June 24, 2010

Looking underneath the Mansueto

Jordan Holliday / The Chicago Maroon


Jordan Holliday / The Chicago Maroon

Jordan Holliday / The Chicago Maroon

Jordan Holliday / The Chicago Maroon

Once the Mansueto Library is completed—in spring 2011, if plans proceed apace—it will no doubt be among the world's most unusual research facilities, a novel combination of underground storage space and automated retrieval systems, all situated beneath a translucent, half-dome reading room.

Mike Natarus, Facilities Services' Senior Project Manager for the Mansueto, and Judith Nadler, the Director of the University Library, recently opened the construction site to a group of local media for a first hand over (and under) view of the great glass egg, the reading and research area within it, and the wide open space below. Here's a taste of the tour.

Nadler expects that the finished product will be a model for leading academic libraries here and abroad, but for now, the Mansueto is a tangle of curved crossbeams and scaffolding above the surface and, invisible to passersby, a cavernous five-story substructure below, which will hold nearly fourth-fifths as many volumes (3.5 million) as the Reg itself (about 4.4 million).

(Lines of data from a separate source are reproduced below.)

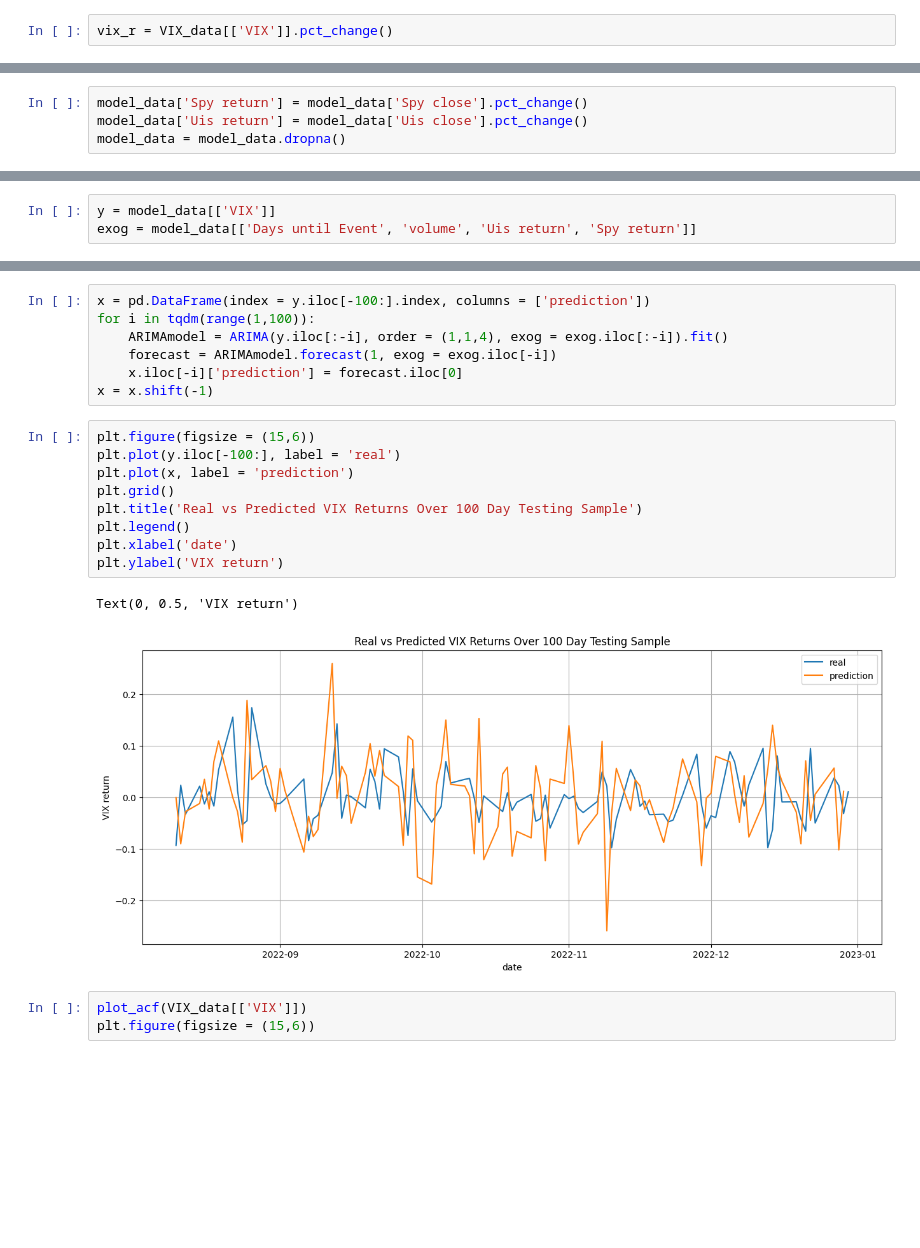
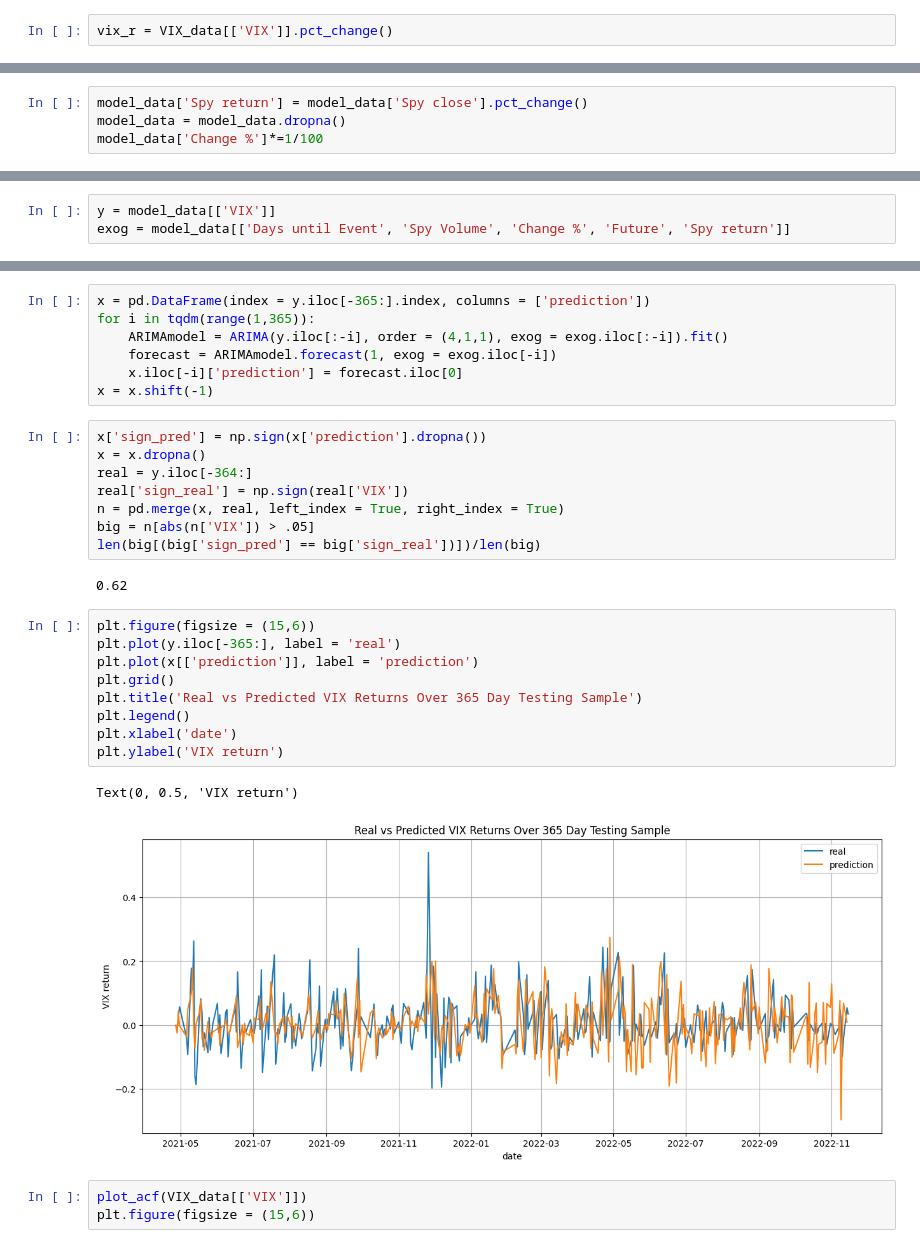
Before and after one commit to tsmcdonnell6604/Quant-Trading-Strategies, a Jupyter notebook: QTS_project.ipynb, the cells around one changed output, grey strips where cells are left out. Cells and saved outputs as stored; diff of their text form; blank space fills up the shorter version.

```diff
--- a/QTS_project.ipynb
+++ b/QTS_project.ipynb
@@ -134,4 +151,4 @@ model_data = model_data.rename(columns = {'adj_close_x': 'Spy close', 'adj_close
 # %%
 model_data['Spy return'] = model_data['Spy close'].pct_change()
-model_data['Uis return'] = model_data['Uis close'].pct_change()
 model_data = model_data.dropna()
+model_data['Change %']*=1/100
@@ -138,4 +171,4 @@ model_data = model_data.dropna()
 # %%
 y = model_data[['VIX']]
-exog = model_data[['Days until Event', 'volume', 'Uis return', 'Spy return']]
+exog = model_data[['Days until Event', 'Spy Volume', 'Change %', 'Future', 'Spy return']]
 # %%
@@ -159,22 +197,32 @@ exog = model_data[['Days until Event', 'volume', 'Uis return', 'Spy return']]
 # %%
-x = pd.DataFrame(index = y.iloc[-100:].index, columns = ['prediction'])
-for i in tqdm(range(1,100)):
-    ARIMAmodel = ARIMA(y.iloc[:-i], order = (1,1,4), exog = exog.iloc[:-i]).fit()
+x = pd.DataFrame(index = y.iloc[-365:].index, columns = ['prediction'])
+for i in tqdm(range(1,365)):
+    ARIMAmodel = ARIMA(y.iloc[:-i], order = (4,1,1), exog = exog.iloc[:-i]).fit()
     forecast = ARIMAmodel.forecast(1, exog = exog.iloc[-i])
     x.iloc[-i]['prediction'] = forecast.iloc[0]
 x = x.shift(-1)
+# %%
+x['sign_pred'] = np.sign(x['prediction'].dropna())
+x = x.dropna()
+real = y.iloc[-364:]
+real['sign_real'] = np.sign(real['VIX'])
+n = pd.merge(x, real, left_index = True, right_index = True)
+big = n[abs(n['VIX']) > .05]
+len(big[(big['sign_pred'] == big['sign_real'])])/len(big)
+# %% [output]
+0.62
 # %%
 plt.figure(figsize = (15,6))
-plt.plot(y.iloc[-100:], label = 'real')
-plt.plot(x, label = 'prediction')
+plt.plot(y.iloc[-365:], label = 'real')
+plt.plot(x[['prediction']], label = 'prediction')
 plt.grid()
-plt.title('Real vs Predicted VIX Returns Over 100 Day Testing Sample')
+plt.title('Real vs Predicted VIX Returns Over 365 Day Testing Sample')
 plt.legend()
 plt.xlabel('date')
 plt.ylabel('VIX return')
 # %% [output]
 Text(0, 0.5, 'VIX return')
-[figure, old version]
+[figure, new version]
 # %%
 plot_acf(VIX_data[['VIX']])
 plt.figure(figsize = (15,6))
```
Also changed, not shown: parts of 11 cells of this notebook.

For the time being, the underground portion of the Library is accessible by two staircases along its eastern and western walls. Eventually maintenance workers and others making the descent will do so in a glass elevator, but such niceties are still months from being ready; during last Wednesday's tour, only the outer beams of the elevator shaft were in place.

Until the books arrive next year, the main attractions of the underground space are the five fifty-foot yellow cranes that will pick out patrons' requested materials and deliver them to the surface. The cranes, which are still mostly wrapped in plastic, will roll along parallel tracks of rails to reach the necessary bin or rack of books.

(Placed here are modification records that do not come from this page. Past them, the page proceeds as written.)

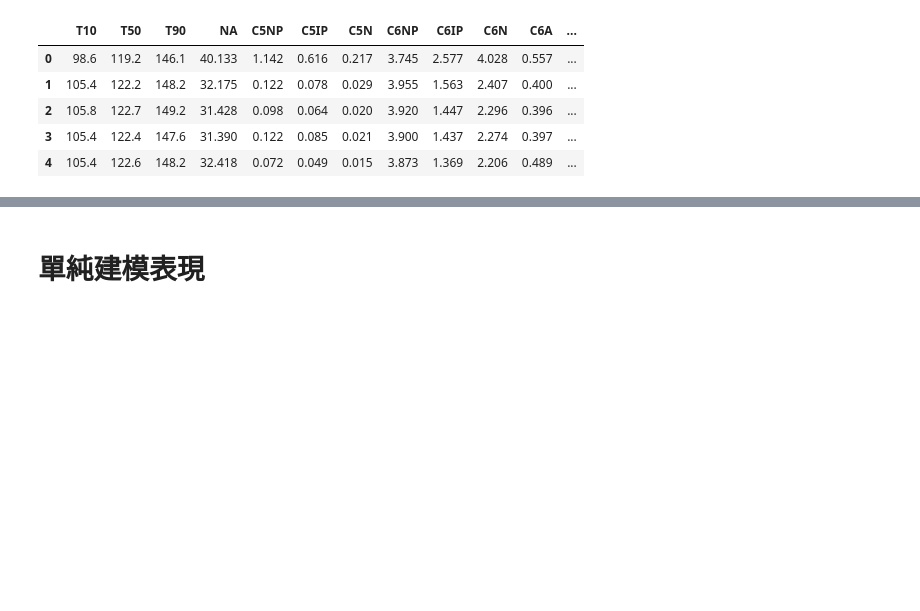
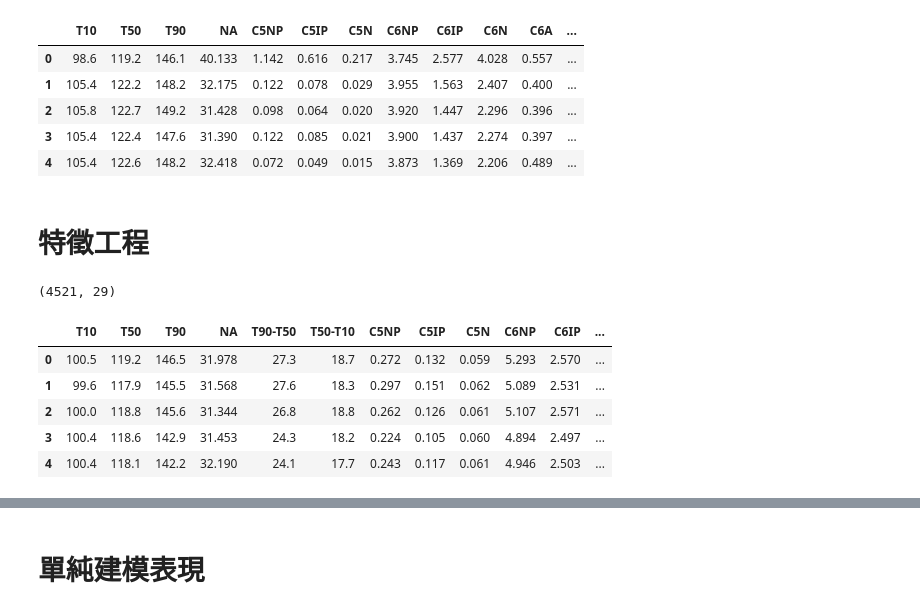
Before and after one commit to skywalker0803r/works, a Jupyter notebook: 模組化集成學習.ipynb, the cells around one changed output, grey strips where cells are left out. Drawn from its saved outputs; the diff is of its cells as text; code cells hidden in the pictures; blank space fills up the shorter version.

```diff
--- a/模組化集成學習.ipynb
+++ b/模組化集成學習.ipynb
@@ -126,3 +128,5 @@ X_test.join(y_test).head()
 | 2 | 105.8 | 122.7 | 149.2 | 31.428 | 0.098 | 0.064 | 0.020 | 3.920 | 1.447 | 2.296 | 0.396 | ... |
 | 3 | 105.4 | 122.4 | 147.6 | 31.390 | 0.122 | 0.085 | 0.021 | 3.900 | 1.437 | 2.274 | 0.397 | ... |
 | 4 | 105.4 | 122.6 | 148.2 | 32.418 | 0.072 | 0.049 | 0.015 | 3.873 | 1.369 | 2.206 | 0.489 | ... |
+# %% [markdown]
+# 特徵工程
@@ -128,0 +138,13 @@ X_test.join(y_test).head()
+# %%
+X = 特徵工程(X)
+train = X.join(y)
+print(train.shape)
+train.head()
+# %% [output]
+(4521, 29)
+|  | T10 | T50 | T90 | NA | T90-T50 | T50-T10 | C5NP | C5IP | C5N | C6NP | C6IP | ... |
+| 0 | 100.5 | 119.2 | 146.5 | 31.978 | 27.3 | 18.7 | 0.272 | 0.132 | 0.059 | 5.293 | 2.570 | ... |
+| 1 | 99.6 | 117.9 | 145.5 | 31.568 | 27.6 | 18.3 | 0.297 | 0.151 | 0.062 | 5.089 | 2.531 | ... |
+| 2 | 100.0 | 118.8 | 145.6 | 31.344 | 26.8 | 18.8 | 0.262 | 0.126 | 0.061 | 5.107 | 2.571 | ... |
+| 3 | 100.4 | 118.6 | 142.9 | 31.453 | 24.3 | 18.2 | 0.224 | 0.105 | 0.060 | 4.894 | 2.497 | ... |
+| 4 | 100.4 | 118.1 | 142.2 | 32.190 | 24.1 | 17.7 | 0.243 | 0.117 | 0.061 | 4.946 | 2.503 | ... |
```
Also changed, not shown: parts of 42 cells of this notebook.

The distinction between bins and racks is an important one at the Mansueto. Most of the books stored there will be sorted by size into 2-foot by 4-foot bins, and when a book is requested, the cranes will bring its entire bin up to the circulation desk, where a library staffer will pull out the specific item.

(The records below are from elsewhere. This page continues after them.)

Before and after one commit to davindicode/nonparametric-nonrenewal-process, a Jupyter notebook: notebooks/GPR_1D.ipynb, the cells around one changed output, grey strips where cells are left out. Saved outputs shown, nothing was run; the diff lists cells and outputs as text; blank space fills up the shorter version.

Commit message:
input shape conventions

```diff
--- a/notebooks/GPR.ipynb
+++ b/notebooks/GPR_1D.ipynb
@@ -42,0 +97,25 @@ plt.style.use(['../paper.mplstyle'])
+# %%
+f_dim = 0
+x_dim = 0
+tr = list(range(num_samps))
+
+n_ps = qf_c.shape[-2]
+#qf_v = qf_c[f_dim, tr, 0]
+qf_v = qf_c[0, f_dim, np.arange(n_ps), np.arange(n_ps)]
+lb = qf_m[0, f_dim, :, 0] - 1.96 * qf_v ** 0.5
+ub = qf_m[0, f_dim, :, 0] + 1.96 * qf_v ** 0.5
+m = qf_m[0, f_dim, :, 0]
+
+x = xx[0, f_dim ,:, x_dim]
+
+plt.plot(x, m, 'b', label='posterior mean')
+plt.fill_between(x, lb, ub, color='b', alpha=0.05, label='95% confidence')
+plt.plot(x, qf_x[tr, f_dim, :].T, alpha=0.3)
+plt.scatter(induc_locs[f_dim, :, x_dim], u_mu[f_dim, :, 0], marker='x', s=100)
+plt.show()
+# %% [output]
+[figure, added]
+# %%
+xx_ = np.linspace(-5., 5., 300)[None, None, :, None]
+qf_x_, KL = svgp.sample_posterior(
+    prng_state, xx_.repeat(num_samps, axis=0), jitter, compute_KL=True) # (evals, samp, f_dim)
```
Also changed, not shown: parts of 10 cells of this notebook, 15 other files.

Such containers wouldn't work as well for oversized or fragile materials, which will instead be kept on racks similar to normal library shelving. Whether a book is in a bin or a rack, Natarus said the turn around time from item request to checkout would be about five minutes, even at times of peak library traffic. (For a better sense of how the retrieval system works, see this animated video on the Mansueto project web site.)

The Mansueto won't be the first library or storage space to rely on mechanical retrieval of materials—Chicago State has a smaller automated set-up, and HK Systems, the company that built the Mansueto's cranes, designed the retrieval machines used in's warehouse—but it might be the first do so in such an unconventional environment.

"We're the first, to my knowledge, to be underground," Natarus said.

Going underground and automated has its advantages besides saving space. Light—natural or artificial—won't reach books in need of special preservation, and the temperature and humidity can be closely regulated.

Natarus said the storage space will be kept at 60-degrees Fahrenheit and 35 percent humidity, which a consultant hired for the project determined to be ideal conditions for books. If people worked regularly in the storage space—as is the case with some other retrieval systems, in which workers ride "cherry pickers" to reach materials—it would have to be both warmer and lighted.

Keeping humans happy is far more of a concern above ground, inside the glass dome which, stylish though it may be, bears a certain resemblance to a greenhouse and seems like it could be prone to uncomfortable swings in temperature.

To head off those problems, Natarus said, architect Helmut Jahn designed the dome with glass that is tinted and insulated, as well as coated with a fine ceramic layer, or "frit," which reflects a portion of incoming sunlight.

The 700 glass panels that will comprise the dome are all two-meter by two-meter rhombuses, though length and width vary from one panel to the next. The dome can be divided into four identical quadrants, and every panel has an exact replica in each of the other three quadrants.

Although Jahn's design is meant to appear smoothly contoured, the panels are themselves perfectly flat, which Natarus said was less expensive and more structurally sound than using curved glass. Workers are scheduled to begin installing the panels this August.

Following the tour, Nadler spoke with the assembled group about the Mansueto project. Asked about the new library's design, which is no small departure on a campus best known for parapets and gargoyles, Nadler said the library system as a whole was taking a something-for-everyone approach, and offering a variety of physical environments that would "allow a different experience throughout your working day."

Nadler also said she believes the quality of a library's physical space has become increasingly important, now that patrons can just as easily stay home and search for information.

But even if the Mansueto does add to users' experiences, it won't add much to staff numbers. Nadler described the required increase in library staff as "minimal," and Natarus said facilities staff would remain unchanged.